The other thing is part of why this volunteer thing bothers me. Don’s personal level of comfort should not depend on my energy levels. It shouldn’t depend on my mood. It shouldn’t depend on whether or not I’m angry at him today, or I’m too busy, or if I’m home.
Right now, it depends on whether the woman who is paid to come to our home and do these things shows up. If she calls in sick, there is someone else who will come in. I know she has a degree in nursing, focusing on homecare for people with disabilities. I know she’s a professional, who has been taught the issues around disability and privacy, around personal autonomy, and around sexuality and disability. I know the process we will go through if either she or Don does something sexually inappropriate. I know the appeals process if she threatens him or he threatens her. I know what will happen to Don’s care in those situations. More importantly, Don knows what will happen in those situations. He has personal autonomy.
Don’s health needs shouldn’t be dependent on me in any way, because that’s not safe for Don.
In my experience, Feminism tends to have discussions about caregiving focusing around the fact that caregiving roles fall predominately on women, and lead to things like “the second shift”, or caregiver fatigue, or even directly impact women’s abilities in the workplace. (“I can’t work late because I need to get home now.”) I think this is an important thing to discuss, but I don’t think it’s the only part of the caregiving equation. I think we, as feminists, need to also talk about the power inbalance that comes in when one is a caregiver for a spouse or parent that has a disability.
As well, we rarely talk about what happens when the role of caregiver falls on women with disabilities? What happens to that allotment of spoons then? What view do we have of women with disabilities if their children aren’t “properly” cared for? If some other loved one isn’t getting everything they need?
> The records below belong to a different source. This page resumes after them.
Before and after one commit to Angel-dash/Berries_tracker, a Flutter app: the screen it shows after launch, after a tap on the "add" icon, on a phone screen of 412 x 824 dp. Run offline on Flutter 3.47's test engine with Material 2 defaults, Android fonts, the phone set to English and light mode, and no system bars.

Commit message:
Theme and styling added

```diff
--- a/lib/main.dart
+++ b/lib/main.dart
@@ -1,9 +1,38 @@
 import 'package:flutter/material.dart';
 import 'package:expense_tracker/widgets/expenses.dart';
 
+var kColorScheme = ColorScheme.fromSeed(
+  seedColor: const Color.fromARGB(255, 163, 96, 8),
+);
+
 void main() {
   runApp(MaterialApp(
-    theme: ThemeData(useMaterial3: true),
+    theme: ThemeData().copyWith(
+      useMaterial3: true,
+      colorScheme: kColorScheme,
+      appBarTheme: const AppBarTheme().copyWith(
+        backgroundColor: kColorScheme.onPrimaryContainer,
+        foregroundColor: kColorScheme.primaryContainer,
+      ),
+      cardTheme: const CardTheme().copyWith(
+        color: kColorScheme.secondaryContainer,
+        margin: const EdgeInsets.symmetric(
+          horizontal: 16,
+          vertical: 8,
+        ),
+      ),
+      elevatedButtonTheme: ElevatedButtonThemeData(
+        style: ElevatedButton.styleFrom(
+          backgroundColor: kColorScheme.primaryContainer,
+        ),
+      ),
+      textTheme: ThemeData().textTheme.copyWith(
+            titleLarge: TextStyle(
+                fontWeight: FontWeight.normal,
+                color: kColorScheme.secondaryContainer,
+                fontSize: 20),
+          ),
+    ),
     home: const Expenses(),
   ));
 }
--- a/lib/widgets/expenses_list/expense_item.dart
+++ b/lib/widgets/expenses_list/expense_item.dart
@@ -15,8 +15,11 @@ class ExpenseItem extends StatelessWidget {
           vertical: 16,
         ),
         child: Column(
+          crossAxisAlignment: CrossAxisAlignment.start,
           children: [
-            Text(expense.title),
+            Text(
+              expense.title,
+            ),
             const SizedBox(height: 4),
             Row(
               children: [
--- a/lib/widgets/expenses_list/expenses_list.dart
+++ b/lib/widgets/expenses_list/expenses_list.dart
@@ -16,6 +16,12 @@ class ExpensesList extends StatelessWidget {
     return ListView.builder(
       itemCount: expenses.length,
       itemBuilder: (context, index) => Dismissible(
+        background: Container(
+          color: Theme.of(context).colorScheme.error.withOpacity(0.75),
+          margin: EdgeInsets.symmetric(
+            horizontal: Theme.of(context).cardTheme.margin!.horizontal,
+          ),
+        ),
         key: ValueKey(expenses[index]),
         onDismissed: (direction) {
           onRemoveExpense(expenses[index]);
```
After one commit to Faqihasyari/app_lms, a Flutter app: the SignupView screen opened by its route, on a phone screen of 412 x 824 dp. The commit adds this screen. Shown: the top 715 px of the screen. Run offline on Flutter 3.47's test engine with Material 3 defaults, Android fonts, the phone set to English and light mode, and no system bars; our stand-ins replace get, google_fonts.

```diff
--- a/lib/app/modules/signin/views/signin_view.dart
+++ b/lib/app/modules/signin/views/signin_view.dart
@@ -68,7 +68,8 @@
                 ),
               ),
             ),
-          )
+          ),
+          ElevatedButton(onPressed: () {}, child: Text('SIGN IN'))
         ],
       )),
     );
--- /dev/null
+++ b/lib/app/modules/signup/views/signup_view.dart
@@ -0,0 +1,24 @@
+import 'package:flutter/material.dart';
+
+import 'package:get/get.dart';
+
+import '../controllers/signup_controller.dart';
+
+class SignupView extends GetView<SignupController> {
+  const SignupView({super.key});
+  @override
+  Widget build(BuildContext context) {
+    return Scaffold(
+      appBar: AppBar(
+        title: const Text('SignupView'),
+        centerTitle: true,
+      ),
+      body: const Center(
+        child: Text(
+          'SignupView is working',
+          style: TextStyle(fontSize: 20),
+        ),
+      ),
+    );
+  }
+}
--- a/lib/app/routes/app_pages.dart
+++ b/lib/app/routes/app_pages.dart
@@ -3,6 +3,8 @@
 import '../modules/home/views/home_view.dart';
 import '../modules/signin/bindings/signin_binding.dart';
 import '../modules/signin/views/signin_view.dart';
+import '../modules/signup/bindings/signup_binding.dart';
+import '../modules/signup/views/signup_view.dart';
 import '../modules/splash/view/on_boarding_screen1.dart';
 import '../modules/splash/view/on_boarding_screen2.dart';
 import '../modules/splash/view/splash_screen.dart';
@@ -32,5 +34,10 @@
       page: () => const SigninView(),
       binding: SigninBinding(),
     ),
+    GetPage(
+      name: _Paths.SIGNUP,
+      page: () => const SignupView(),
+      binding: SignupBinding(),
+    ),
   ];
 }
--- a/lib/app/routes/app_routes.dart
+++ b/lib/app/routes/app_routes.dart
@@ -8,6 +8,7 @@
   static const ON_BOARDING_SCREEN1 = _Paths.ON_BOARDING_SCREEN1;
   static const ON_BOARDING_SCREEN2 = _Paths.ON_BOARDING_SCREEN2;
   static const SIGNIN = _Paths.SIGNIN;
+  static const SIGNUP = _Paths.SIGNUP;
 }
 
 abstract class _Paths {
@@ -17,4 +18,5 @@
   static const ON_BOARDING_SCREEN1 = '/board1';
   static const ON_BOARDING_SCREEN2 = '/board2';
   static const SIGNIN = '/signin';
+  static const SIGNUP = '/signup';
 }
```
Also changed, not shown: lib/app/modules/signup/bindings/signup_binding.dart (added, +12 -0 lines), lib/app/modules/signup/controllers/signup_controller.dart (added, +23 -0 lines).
What happens to the caregiver/second shift issues then?
I think feminist discussions about caregiving and responsibility need to broaden out to include these complicated issues.
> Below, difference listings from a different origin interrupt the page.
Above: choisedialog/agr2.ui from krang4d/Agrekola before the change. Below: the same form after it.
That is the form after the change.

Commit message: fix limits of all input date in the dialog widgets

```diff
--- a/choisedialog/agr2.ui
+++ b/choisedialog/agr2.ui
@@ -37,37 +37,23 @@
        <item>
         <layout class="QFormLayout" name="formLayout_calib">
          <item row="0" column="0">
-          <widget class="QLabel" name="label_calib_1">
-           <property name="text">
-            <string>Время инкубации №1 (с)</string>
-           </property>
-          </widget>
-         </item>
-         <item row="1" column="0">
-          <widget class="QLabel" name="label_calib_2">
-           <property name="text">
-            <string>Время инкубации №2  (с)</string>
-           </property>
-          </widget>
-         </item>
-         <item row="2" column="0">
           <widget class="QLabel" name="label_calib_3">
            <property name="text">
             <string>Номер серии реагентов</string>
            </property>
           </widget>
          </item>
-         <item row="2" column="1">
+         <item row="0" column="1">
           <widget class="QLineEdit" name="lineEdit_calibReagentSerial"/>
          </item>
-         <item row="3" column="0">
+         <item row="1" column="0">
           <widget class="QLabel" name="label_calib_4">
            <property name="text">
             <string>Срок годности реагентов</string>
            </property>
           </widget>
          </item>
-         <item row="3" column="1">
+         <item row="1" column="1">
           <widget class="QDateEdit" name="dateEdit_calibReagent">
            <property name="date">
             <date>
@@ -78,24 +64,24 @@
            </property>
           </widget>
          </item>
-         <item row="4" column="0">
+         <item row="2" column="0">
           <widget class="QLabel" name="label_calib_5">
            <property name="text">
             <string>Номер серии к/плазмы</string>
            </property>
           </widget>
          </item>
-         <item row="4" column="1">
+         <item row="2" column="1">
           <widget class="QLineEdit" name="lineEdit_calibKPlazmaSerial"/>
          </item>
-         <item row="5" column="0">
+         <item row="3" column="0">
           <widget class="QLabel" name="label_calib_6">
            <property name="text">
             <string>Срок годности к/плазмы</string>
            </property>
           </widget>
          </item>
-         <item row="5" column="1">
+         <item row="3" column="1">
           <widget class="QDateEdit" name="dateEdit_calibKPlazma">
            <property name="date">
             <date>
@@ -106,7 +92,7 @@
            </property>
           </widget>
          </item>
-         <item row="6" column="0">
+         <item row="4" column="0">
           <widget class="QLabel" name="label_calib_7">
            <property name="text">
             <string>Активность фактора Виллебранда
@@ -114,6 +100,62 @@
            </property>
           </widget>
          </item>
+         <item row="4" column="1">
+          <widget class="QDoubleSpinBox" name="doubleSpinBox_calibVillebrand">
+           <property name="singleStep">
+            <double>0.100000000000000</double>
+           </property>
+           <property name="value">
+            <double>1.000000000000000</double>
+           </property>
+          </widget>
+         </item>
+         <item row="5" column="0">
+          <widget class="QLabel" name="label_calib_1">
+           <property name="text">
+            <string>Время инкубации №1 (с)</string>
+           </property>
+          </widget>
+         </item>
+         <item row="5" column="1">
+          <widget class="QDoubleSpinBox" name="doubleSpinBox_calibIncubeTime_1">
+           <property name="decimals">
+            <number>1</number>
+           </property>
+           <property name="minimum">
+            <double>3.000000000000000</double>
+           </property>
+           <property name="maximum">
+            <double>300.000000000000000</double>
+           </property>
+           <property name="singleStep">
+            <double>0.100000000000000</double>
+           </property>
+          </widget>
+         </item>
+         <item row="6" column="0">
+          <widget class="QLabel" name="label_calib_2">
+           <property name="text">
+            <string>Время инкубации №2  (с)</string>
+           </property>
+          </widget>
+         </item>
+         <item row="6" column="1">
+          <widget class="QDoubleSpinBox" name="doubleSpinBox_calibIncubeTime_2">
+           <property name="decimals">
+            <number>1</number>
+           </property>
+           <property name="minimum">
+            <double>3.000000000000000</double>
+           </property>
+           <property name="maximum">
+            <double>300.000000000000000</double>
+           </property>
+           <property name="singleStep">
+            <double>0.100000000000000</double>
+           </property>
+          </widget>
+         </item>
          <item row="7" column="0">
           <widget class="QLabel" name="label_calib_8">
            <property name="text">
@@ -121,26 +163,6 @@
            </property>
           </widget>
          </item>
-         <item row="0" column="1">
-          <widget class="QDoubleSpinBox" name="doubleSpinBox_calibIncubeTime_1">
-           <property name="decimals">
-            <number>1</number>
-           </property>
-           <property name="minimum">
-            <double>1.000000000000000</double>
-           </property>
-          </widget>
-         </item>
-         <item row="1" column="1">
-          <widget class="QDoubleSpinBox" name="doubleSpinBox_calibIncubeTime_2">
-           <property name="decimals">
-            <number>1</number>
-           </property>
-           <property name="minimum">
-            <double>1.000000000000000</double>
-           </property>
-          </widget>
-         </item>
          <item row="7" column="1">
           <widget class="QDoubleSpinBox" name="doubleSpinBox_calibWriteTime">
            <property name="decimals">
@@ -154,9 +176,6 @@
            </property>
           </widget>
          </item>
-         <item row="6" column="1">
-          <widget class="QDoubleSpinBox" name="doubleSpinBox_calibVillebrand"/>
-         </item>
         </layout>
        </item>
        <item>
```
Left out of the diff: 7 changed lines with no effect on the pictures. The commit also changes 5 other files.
By Anna 13 November, 2009. bodies, feminism, shaming, social attitudes caregiving, family, family dynamics, feminism, health care is an accessibility issue, homecare, power, power dynamics, rethinking social norms, second shift, social assistance